Change listing data:
━━━━━━

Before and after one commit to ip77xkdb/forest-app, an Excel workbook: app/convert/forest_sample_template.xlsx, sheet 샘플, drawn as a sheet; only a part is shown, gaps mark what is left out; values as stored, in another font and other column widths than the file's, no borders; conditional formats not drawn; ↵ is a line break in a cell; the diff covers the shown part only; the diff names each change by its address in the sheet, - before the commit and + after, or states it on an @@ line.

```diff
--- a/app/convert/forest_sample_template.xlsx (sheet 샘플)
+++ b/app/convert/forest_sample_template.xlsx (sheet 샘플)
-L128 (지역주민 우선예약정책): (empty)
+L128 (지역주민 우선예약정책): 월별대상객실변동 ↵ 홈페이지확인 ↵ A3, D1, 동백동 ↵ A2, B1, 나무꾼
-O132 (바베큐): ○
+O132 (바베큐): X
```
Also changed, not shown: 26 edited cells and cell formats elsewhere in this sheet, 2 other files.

━━━━━━

> Task brief: Scan the lines above for the word "sheet", then copy each line that has it.

> Response below:
Before and after one commit to ip77xkdb/forest-app, an Excel workbook: app/convert/forest_sample_template.xlsx, sheet 샘플, drawn as a sheet; only a part is shown, gaps mark what is left out; values as stored, in another font and other column widths than the file's, no borders; conditional formats not drawn; ↵ is a line break in a cell; the diff covers the shown part only; the diff names each change by its address in the sheet, - before the commit and + after, or states it on an @@ line.
--- a/app/convert/forest_sample_template.xlsx (sheet 샘플)
+++ b/app/convert/forest_sample_template.xlsx (sheet 샘플)
Also changed, not shown: 26 edited cells and cell formats elsewhere in this sheet, 2 other files.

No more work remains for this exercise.